The federal government should also track the success of states in carrying out their mandated responsibilities. States should be required to report to the federal government, either through the FEC or a legislatively established panel, the provisions implemented and outcomes of their efforts.

16. Voting rights of former convicted felons must be restored.

Felons should have their voting rights restored. All states should follow the lead of the states with existing legislation to reinstate voting privileges to felons upon completion of their sentences and parole. Individuals on probation should also have the right to vote.

17. Requirements for public education must be established.

Congress should give the FEC the authority to develop, with input from the states, minimum standards for acceptable forms of voter education material, as well as the frequency with which such material should be disseminated to voters. The federal government should also establish minimum requirements for the production and distribution of material that informs voters of where and how to file complaints of voting rights violations and options that exist for the voter when his or her complaint is ignored.

Information on where one can find copies of voting laws in full should be included in material developed locally. Outreach at the local level should also include the circulation of sample ballots before an election and technology demonstrations at public forums. This latter recommendation would serve the dual purpose of enabling voters to familiarize themselves with the technology used in their jurisdiction, and allowing election officials to detect errors or common usage problems in advance.

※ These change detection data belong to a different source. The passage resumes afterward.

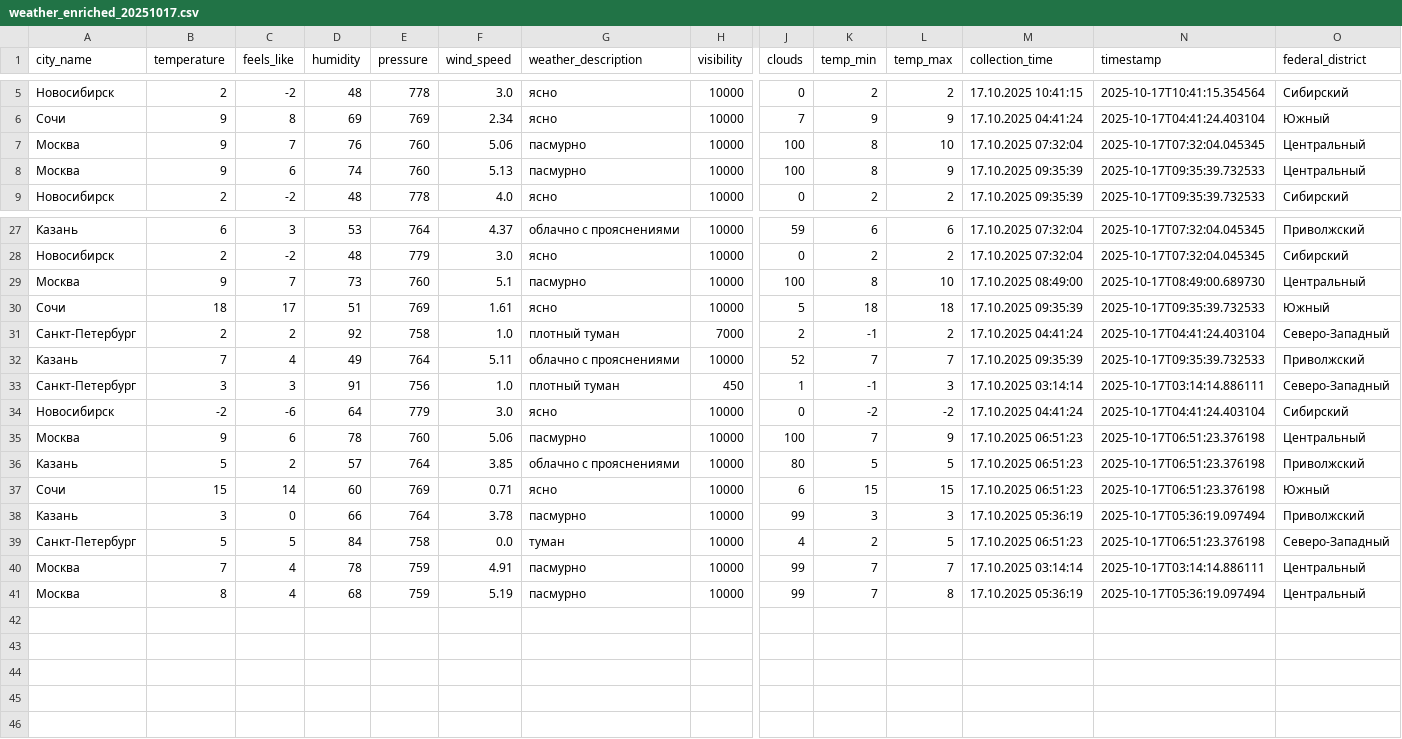
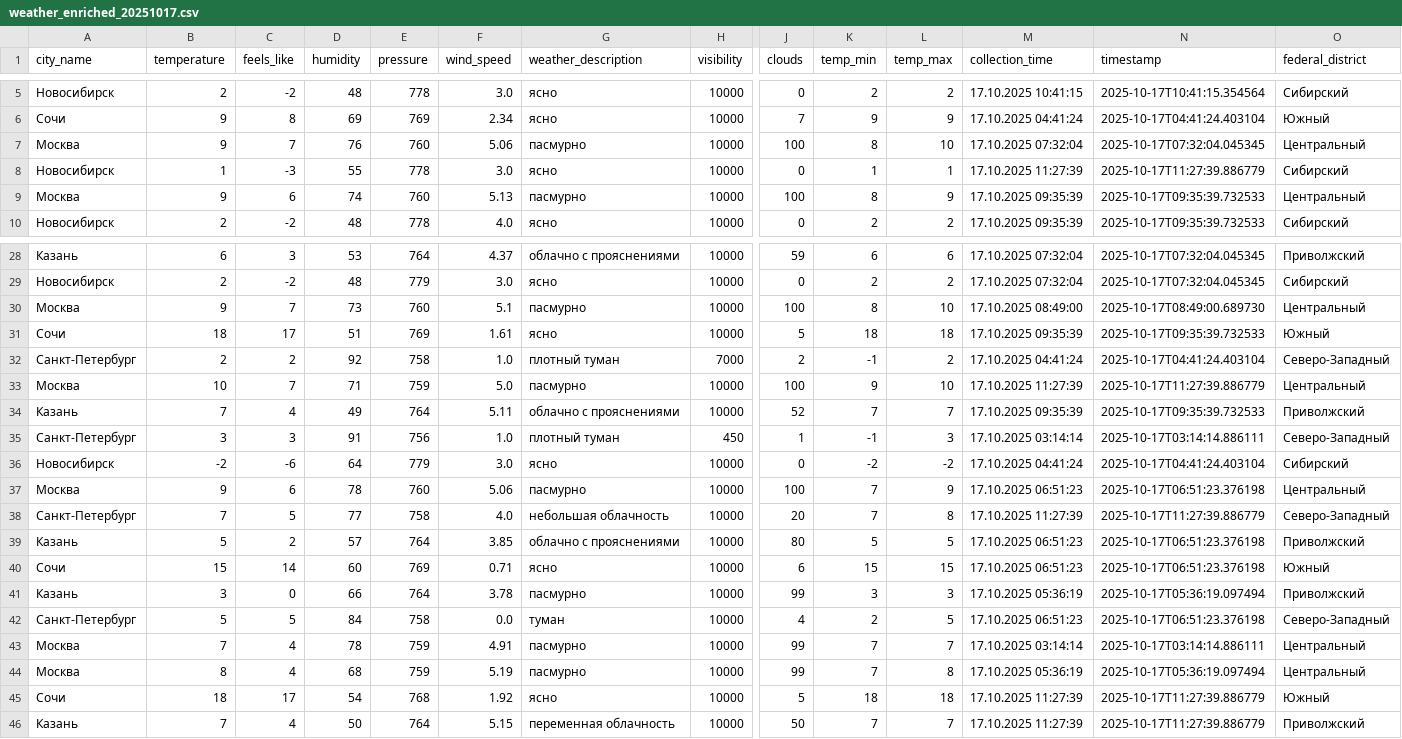
Before and after one commit to julia-JT/Weather_tourism_pipeline, a CSV file: data/enriched/weather_enriched_20251017.csv, drawn as a sheet; only a part is shown, gaps mark what is left out; rows hold the shown columns only; the diff names each change by its address in the sheet, - before the commit and + after, or states it on an @@ line.

```diff
--- a/data/enriched/weather_enriched_20251017.csv
+++ b/data/enriched/weather_enriched_20251017.csv
+row 8: Новосибирск | 1 | -3 | 55 | 778 | 3.0 | ясно | 10000 | 0 | 1 | 1 | 17.10.2025 11:27:39 | 2025-10-17T11:27:39.886779 | Сибирский
+row 33: Москва | 10 | 7 | 71 | 759 | 5.0 | пасмурно | 10000 | 100 | 9 | 10 | 17.10.2025 11:27:39 | 2025-10-17T11:27:39.886779 | Центральный
+row 38: Санкт-Петербург | 7 | 5 | 77 | 758 | 4.0 | небольшая облачность | 10000 | 20 | 7 | 8 | 17.10.2025 11:27:39 | 2025-10-17T11:27:39.886779 | Северо-Западный
+row 45: Сочи | 18 | 17 | 54 | 768 | 1.92 | ясно | 10000 | 5 | 18 | 18 | 17.10.2025 11:27:39 | 2025-10-17T11:27:39.886779 | Южный
+row 46: Казань | 7 | 4 | 50 | 764 | 5.15 | переменная облачность | 10000 | 50 | 7 | 7 | 17.10.2025 11:27:39 | 2025-10-17T11:27:39.886779 | Приволжский
```
Also changed, not shown: data/aggregated/city_tourism_rating.csv, data/aggregated/federal_districts_summary.csv, 19 other files.
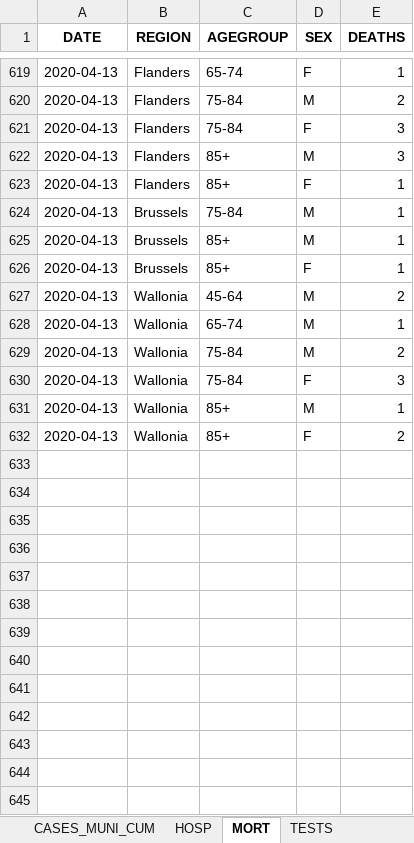
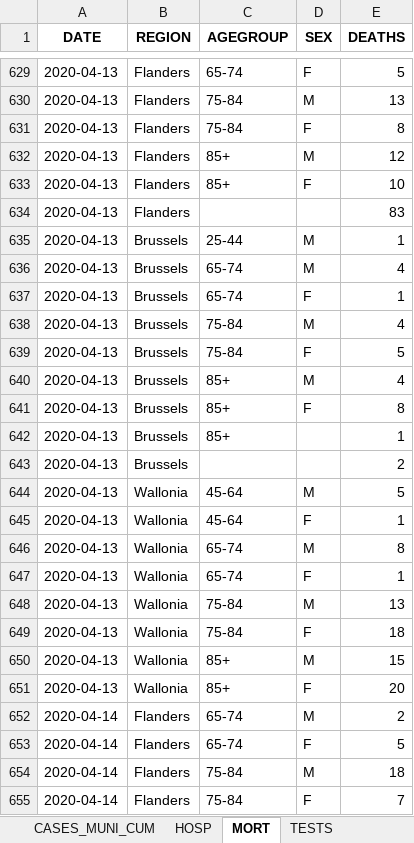
Before and after one commit to pdebuyl/sciensano-covid-19-data, an Excel workbook: data/COVID19BE.xlsx, sheet MORT, drawn as a sheet; only a part is shown, gaps mark what is left out; values as stored, in another font and other column widths than the file's, no borders; addresses are those after the commit; the diff covers the shown part only; the diff names each change by its address in the sheet, - before the commit and + after, or states it on an @@ line.

```diff
--- a/data/COVID19BE.xlsx (sheet MORT)
+++ b/data/COVID19BE.xlsx (sheet MORT)
-E629 (DEATHS): 1
+E629 (DEATHS): 5
-E630 (DEATHS): 2
+E630 (DEATHS): 13
-E631 (DEATHS): 3
+E631 (DEATHS): 8
-E632 (DEATHS): 3
+E632 (DEATHS): 12
-E633 (DEATHS): 1
+E633 (DEATHS): 10
+row 634: 2020-04-13 | Flanders |  |  | 83
-C635 (AGEGROUP): 75-84
+C635 (AGEGROUP): 25-44
+row 636: 2020-04-13 | Brussels | 65-74 | M | 4
+row 637: 2020-04-13 | Brussels | 65-74 | F | 1
+row 638: 2020-04-13 | Brussels | 75-84 | M | 4
+row 639: 2020-04-13 | Brussels | 75-84 | F | 5
-E640 (DEATHS): 1
+E640 (DEATHS): 4
-E641 (DEATHS): 1
+E641 (DEATHS): 8
+row 642: 2020-04-13 | Brussels | 85+ |  | 1
+row 643: 2020-04-13 | Brussels |  |  | 2
-E644 (DEATHS): 2
+E644 (DEATHS): 5
+row 645: 2020-04-13 | Wallonia | 45-64 | F | 1
-E646 (DEATHS): 1
+E646 (DEATHS): 8
+row 647: 2020-04-13 | Wallonia | 65-74 | F | 1
-E648 (DEATHS): 2
+E648 (DEATHS): 13
-E649 (DEATHS): 3
+E649 (DEATHS): 18
-E650 (DEATHS): 1
+E650 (DEATHS): 15
-E651 (DEATHS): 2
+E651 (DEATHS): 20
+row 652: 2020-04-14 | Flanders | 65-74 | M | 2
+row 653: 2020-04-14 | Flanders | 65-74 | F | 5
+row 654: 2020-04-14 | Flanders | 75-84 | M | 18
+row 655: 2020-04-14 | Flanders | 75-84 | F | 7
```
Also changed, not shown: 39 added rows and 61 edited cells elsewhere in this sheet, sheet CASES_MUNI, sheet CASES_AGESEX, sheet CASES_MUNI_CUM, sheet HOSP, sheet TESTS, 12 other files.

18. Reform measures must assist new Americans in obtaining the right to vote.

Voter registration cards should be provided to individuals being sworn in as citizens to help new Americans become eligible to vote. The federal government, through immigration offices, should also provide assistance to individuals in filling out voter registration material. At a minimum, the Immigration and Naturalization Service (INS) should provide information on voting in the citizenship application packet. Additionally, INS, recognizing the importance of voting to the democratic process, should streamline and expedite naturalization so that new citizens may vote sooner.